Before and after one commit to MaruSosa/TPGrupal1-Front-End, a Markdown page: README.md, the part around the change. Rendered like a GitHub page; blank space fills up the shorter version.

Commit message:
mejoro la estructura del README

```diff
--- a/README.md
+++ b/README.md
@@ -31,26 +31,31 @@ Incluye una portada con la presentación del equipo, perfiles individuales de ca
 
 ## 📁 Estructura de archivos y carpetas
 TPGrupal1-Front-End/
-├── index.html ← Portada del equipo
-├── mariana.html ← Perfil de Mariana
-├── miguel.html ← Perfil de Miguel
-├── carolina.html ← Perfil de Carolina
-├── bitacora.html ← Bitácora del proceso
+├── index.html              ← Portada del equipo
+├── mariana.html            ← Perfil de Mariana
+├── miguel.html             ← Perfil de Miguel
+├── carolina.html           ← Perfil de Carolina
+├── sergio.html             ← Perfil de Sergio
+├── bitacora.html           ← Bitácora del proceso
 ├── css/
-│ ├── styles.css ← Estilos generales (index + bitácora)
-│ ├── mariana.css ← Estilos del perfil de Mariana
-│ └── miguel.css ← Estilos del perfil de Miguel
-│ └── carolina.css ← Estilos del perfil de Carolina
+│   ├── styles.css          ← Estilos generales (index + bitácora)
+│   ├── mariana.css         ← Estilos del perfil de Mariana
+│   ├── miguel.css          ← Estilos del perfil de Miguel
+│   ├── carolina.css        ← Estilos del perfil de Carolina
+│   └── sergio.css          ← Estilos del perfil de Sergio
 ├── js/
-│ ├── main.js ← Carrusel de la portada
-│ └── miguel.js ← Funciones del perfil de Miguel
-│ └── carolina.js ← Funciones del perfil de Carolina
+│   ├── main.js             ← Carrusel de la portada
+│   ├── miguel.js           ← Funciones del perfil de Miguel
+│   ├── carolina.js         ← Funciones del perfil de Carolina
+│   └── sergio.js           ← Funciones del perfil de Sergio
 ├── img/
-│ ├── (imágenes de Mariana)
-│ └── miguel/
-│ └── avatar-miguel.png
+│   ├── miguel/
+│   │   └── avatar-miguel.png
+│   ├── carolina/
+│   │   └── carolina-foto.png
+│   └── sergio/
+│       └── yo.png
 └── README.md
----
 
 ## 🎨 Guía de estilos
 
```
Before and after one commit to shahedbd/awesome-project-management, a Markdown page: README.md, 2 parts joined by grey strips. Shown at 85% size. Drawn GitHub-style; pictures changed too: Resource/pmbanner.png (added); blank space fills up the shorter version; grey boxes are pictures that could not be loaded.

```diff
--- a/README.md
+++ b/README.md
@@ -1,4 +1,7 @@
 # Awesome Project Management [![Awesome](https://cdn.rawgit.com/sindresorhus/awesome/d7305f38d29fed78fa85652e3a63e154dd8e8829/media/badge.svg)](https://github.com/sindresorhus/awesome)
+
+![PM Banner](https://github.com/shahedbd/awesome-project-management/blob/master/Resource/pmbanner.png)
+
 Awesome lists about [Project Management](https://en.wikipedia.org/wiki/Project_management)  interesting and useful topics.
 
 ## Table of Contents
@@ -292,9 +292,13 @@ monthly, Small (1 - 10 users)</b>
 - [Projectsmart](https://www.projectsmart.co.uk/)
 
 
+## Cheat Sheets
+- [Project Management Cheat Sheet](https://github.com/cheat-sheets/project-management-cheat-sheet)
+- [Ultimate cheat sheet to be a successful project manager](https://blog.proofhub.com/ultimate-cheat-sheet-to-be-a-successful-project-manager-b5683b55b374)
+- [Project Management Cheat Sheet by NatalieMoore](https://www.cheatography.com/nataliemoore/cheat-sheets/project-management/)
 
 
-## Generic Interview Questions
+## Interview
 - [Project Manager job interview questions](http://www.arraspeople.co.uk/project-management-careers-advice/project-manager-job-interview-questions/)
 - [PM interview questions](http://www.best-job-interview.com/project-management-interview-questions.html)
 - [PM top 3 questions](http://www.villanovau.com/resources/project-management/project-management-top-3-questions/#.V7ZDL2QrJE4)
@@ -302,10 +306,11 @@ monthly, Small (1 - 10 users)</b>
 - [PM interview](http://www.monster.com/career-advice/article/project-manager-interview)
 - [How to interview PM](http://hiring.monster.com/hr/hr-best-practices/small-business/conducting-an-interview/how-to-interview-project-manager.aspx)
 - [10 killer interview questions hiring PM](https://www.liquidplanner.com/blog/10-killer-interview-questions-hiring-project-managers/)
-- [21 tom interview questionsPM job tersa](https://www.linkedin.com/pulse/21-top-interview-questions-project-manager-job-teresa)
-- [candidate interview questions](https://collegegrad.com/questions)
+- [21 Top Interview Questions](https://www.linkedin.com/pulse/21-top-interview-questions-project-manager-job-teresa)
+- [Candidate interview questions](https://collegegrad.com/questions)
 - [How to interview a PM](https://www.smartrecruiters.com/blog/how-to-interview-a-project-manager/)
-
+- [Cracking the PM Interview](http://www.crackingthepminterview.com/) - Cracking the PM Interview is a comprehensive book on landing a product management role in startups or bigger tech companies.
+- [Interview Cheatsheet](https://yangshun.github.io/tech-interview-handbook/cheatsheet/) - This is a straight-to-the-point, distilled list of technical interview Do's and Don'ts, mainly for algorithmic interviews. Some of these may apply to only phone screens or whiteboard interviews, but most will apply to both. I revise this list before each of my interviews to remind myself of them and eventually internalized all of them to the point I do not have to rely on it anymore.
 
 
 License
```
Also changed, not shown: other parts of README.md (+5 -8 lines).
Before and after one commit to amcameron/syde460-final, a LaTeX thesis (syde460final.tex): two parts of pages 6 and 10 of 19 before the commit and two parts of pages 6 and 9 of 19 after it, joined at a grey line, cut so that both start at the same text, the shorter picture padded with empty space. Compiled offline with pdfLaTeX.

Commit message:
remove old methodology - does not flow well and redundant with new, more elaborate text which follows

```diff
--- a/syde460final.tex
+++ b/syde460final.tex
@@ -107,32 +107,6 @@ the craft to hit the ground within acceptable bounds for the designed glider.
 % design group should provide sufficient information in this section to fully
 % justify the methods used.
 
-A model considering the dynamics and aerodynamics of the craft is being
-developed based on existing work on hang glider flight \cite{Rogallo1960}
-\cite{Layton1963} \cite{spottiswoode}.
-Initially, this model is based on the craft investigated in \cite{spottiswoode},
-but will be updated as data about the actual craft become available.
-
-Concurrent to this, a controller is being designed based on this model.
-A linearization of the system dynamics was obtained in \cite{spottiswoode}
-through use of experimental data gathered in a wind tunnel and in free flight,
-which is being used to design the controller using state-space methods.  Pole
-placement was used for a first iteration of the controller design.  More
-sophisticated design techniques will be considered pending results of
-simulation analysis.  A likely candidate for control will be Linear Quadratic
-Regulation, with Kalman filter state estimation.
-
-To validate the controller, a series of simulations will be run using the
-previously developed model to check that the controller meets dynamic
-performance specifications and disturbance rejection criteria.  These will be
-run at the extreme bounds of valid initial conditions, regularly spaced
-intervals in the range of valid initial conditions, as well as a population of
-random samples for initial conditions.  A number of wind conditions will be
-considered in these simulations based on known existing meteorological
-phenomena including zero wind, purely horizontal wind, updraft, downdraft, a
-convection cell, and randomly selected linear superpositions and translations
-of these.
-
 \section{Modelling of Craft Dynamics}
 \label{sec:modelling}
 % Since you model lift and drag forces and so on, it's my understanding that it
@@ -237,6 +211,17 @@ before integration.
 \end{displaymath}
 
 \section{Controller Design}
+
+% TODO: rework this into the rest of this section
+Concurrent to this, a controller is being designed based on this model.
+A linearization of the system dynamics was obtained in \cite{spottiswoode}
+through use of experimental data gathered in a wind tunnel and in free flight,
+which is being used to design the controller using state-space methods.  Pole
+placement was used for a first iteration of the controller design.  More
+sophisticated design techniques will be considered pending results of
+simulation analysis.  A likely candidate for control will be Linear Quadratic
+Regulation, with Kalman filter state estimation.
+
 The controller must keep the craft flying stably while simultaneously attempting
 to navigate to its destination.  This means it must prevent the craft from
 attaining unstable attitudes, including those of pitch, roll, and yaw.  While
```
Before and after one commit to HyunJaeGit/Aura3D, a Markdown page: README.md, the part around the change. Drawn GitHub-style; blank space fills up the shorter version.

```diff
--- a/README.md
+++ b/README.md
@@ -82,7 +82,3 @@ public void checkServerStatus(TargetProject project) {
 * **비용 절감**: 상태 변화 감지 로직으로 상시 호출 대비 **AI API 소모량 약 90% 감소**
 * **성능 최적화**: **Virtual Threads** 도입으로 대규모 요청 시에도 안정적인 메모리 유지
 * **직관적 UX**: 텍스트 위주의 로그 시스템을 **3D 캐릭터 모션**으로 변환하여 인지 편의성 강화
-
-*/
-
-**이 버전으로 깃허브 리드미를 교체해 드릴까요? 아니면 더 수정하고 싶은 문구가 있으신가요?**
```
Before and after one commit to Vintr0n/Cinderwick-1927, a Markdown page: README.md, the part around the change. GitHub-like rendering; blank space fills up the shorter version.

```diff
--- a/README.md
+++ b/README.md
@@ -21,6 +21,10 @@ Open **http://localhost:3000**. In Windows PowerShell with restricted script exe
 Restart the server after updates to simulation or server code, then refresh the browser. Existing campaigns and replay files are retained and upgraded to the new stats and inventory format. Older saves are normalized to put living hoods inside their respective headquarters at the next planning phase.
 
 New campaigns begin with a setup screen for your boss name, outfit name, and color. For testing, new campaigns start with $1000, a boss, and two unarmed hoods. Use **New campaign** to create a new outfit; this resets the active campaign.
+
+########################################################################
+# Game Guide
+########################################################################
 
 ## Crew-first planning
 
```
+===+
== What the exercise asks ==
When a line holds the string "cite", pull it out of the listing.

== Answer below ==
-developed based on existing work on hang glider flight \cite{Rogallo1960}
-\cite{Layton1963} \cite{spottiswoode}.
-Initially, this model is based on the craft investigated in \cite{spottiswoode},
-A linearization of the system dynamics was obtained in \cite{spottiswoode}
+A linearization of the system dynamics was obtained in \cite{spottiswoode}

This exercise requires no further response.